Aaron Smith: In 1982, a group of builders from the US, Canada, and Scandinavia came together and said, “Let’s try to build more energy efficient homes.” We’ve seen that transition to energy efficiency through building science and education, but today I would say the focus for EEBA’s builders is healthy, electric, resilient, decarbonized, and net zero.
We’ve heard a lot about net zero energy homes but EEBA also has a focus on embodied carbon?
AS: We’re talking about both embodied and operational carbon now. The primary thing we’re trying to do is get people educated about what decarbonization is, what an environmental product declaration is, what a lifecycle assessment is. When I look at two different materials, what does it mean to think about the embodied carbon in that material?
Why does lowering carbon emissions matter to builders?
AS: It matters for a few reasons. First, builders have a pride of craftsmanship and they extend that same care to thinking about the environmental impact of the materials they use because they’re thinking about the future. My grandfather was a builder and he always asked, “Are you happy with what you did? Because it’s going to be there for 100 years.
And, we’re starting to see carbon codified across North America. California, Oregon, Washington, they’re headed in that direction. I’ve got a buddy in Texas who builds 1,000 homes a year. This year, his investment firm called him and said 20% of the product that you build for us now needs to be net zero. That’s not quite to decarbonization yet, but when finance starts telling production builders you need to do this, that’ll be a game changer.

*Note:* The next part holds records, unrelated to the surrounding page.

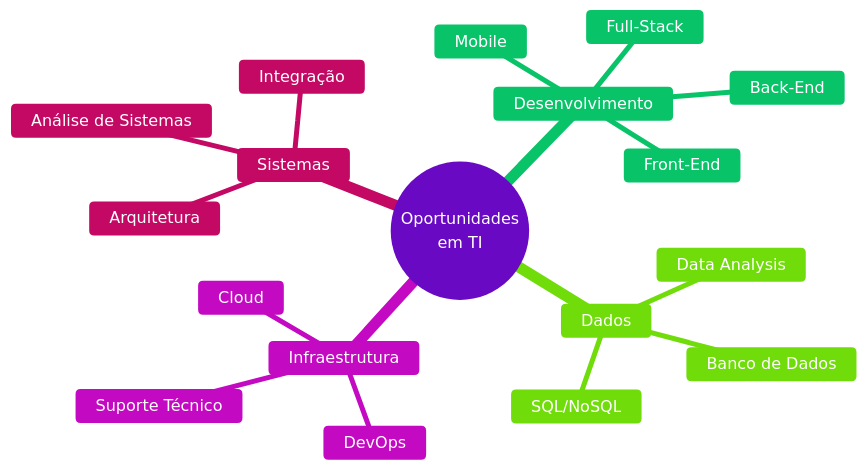
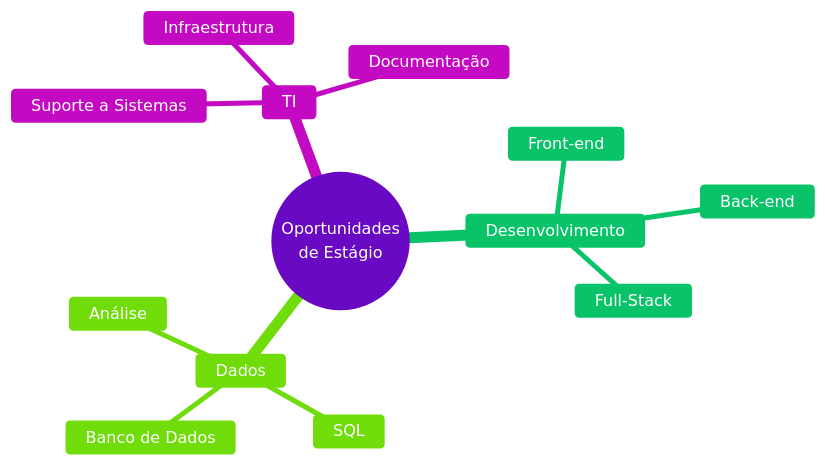
Before and after one commit to arianearchanjo/arianearchanjo: the diagram in README.md, drawn with Mermaid. The commit also changed other lines of this file, not shown here.

````diff
--- a/README.md
+++ b/README.md
@@ -248,22 +201,17 @@
 ```mermaid
 %%{init: {'theme':'base', 'themeVariables': { 'primaryColor':'#a855f7','primaryTextColor':'#fff','primaryBorderColor':'#7c3aed'}}}%%
 mindmap
-  root((Oportunidades<br/>em TI))
+  root((Oportunidades<br/>de Estágio))
     Desenvolvimento
-      Front-End
-      Back-End
+      Front-end
+      Back-end
       Full-Stack
-      Mobile
     Dados
       Banco de Dados
-      SQL/NoSQL
-      Data Analysis
-    Infraestrutura
-      DevOps
-      Cloud
-      Suporte Técnico
-    Sistemas
-      Análise de Sistemas
-      Arquitetura
-      Integração
+      SQL
+      Análise
+    TI
+      Suporte a Sistemas
+      Infraestrutura
+      Documentação
 ```
````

What steps can builders take in the design phase to achieve low carbon homes?
AS: EEBA members asked us to research the best tools accessible to builders for calculating operational and embodied carbon. We counsel them to put their houses into a building information modeling (BIM) system like AutoCAD or Revit. You can import that into some whole-building life cycle analysis (WBLCA) tools and start to generate a carbon footprint for the home design. We’ve added kilograms per ton of CO2 for your home to EEBA’s intake form because we want to start benchmarking it, too. In the future, we’ll start to compare those benchmarks across the industry.

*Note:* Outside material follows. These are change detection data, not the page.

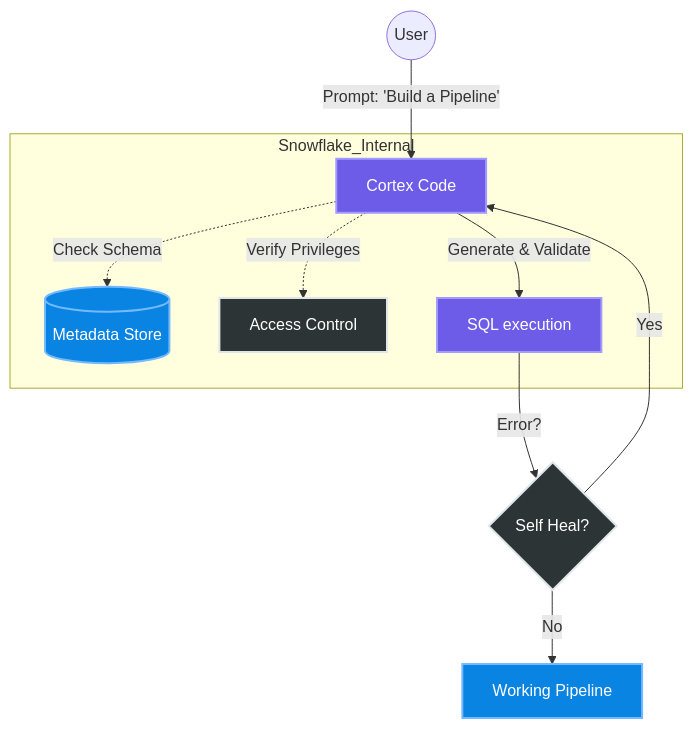
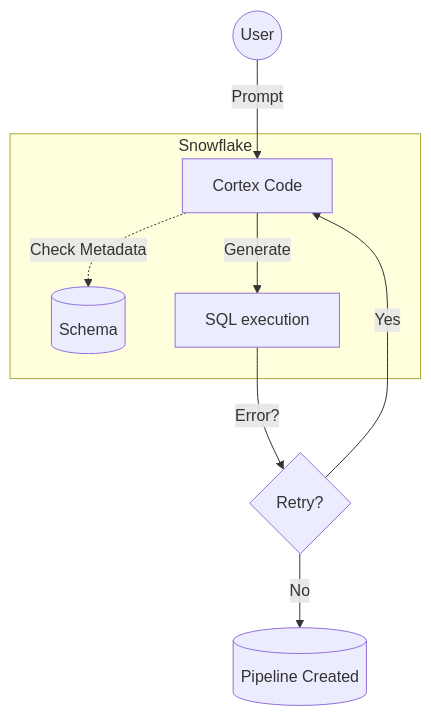
The diagram in 02_Brain/pages/05_Warehousing/Snowflake.md (visuvishwa99/second_brain), drawn with Mermaid before and after one commit. The commit also changed other lines of this file and 13 other files, not shown here.

````diff
--- a/02_Brain/pages/05_Warehousing/Snowflake.md
+++ b/02_Brain/pages/05_Warehousing/Snowflake.md
@@ -60,18 +44,11 @@
 ```mermaid
 flowchart TD
-    classDef logic fill:#2d3436,stroke:#dfe6e9,stroke-width:2px,color:#fff
-    classDef storage fill:#0984e3,stroke:#74b9ff,stroke-width:2px,color:#fff
-    classDef process fill:#6c5ce7,stroke:#a29bfe,stroke-width:2px,color:#fff
-    
-    U((User)) -->|Prompt: 'Build a Pipeline'| CoCo[Cortex Code]:::process
-    
-    subgraph Snowflake_Internal
-        CoCo -.->|Check Schema| Meta[(Metadata Store)]:::storage
-        CoCo -.->|Verify Privileges| RBAC[Access Control]:::logic
-        CoCo -->|Generate & Validate| SQL[SQL execution]:::process
+    U((User)) -->|Prompt| CoCo[Cortex Code]
+    subgraph Snowflake
+        CoCo -.->|Check Metadata| Meta[(Schema)]
+        CoCo -->|Generate| SQL[SQL execution]
     end
-    
-    SQL -->|Error?| SelfHeal{Self Heal?}:::logic
+    SQL -->|Error?| SelfHeal{Retry?}
     SelfHeal -->|Yes| CoCo
-    SelfHeal -->|No| Result[Working Pipeline]:::storage
+    SelfHeal -->|No| Success[(Pipeline Created)]
 ```
````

Can you tell us about your Gateway to Zero program?
AS: There is a path to zero for everyone, but with so many programs, guidelines, and standards, finding the one that’s right for you can be overwhelming. Though we know that “getting to zero” is not always a linear process, we’ve organized resources in categories from “base energy code” to “zero embodied carbon.” EEBA can help you become a more sustainable builder from wherever you’re starting. You may be at code today; you may then want to look at the Energy Star program. It’s free, and it’ll make you a better builder. And then you might want to move to one of the zero energy programs out there. We provide support throughout this entire journey.
Does building with wood provide any advantages when low carbon construction is the goal?

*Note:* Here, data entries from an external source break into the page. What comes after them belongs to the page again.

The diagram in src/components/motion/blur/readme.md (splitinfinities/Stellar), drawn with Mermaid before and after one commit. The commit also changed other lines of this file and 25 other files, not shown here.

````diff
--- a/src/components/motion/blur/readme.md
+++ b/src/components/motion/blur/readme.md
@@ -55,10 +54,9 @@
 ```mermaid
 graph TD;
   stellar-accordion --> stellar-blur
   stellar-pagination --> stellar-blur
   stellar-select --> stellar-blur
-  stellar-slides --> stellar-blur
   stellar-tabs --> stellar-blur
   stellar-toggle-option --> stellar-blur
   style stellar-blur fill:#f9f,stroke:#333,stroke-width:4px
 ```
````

AS: Once you’re educated on how material selection impacts a home’s carbon footprint, I think it’s a little bit ‘back to the future’. You start to say, “Well, instead of putting the steel beam in, I could put a cross laminated timber beam in and have a carbon sink instead of a huge carbon cost to my home.” To reduce carbon, I think it’s going to be a return to wood in a lot of cases. Homes can literally be a carbon sink instead of emitting carbon.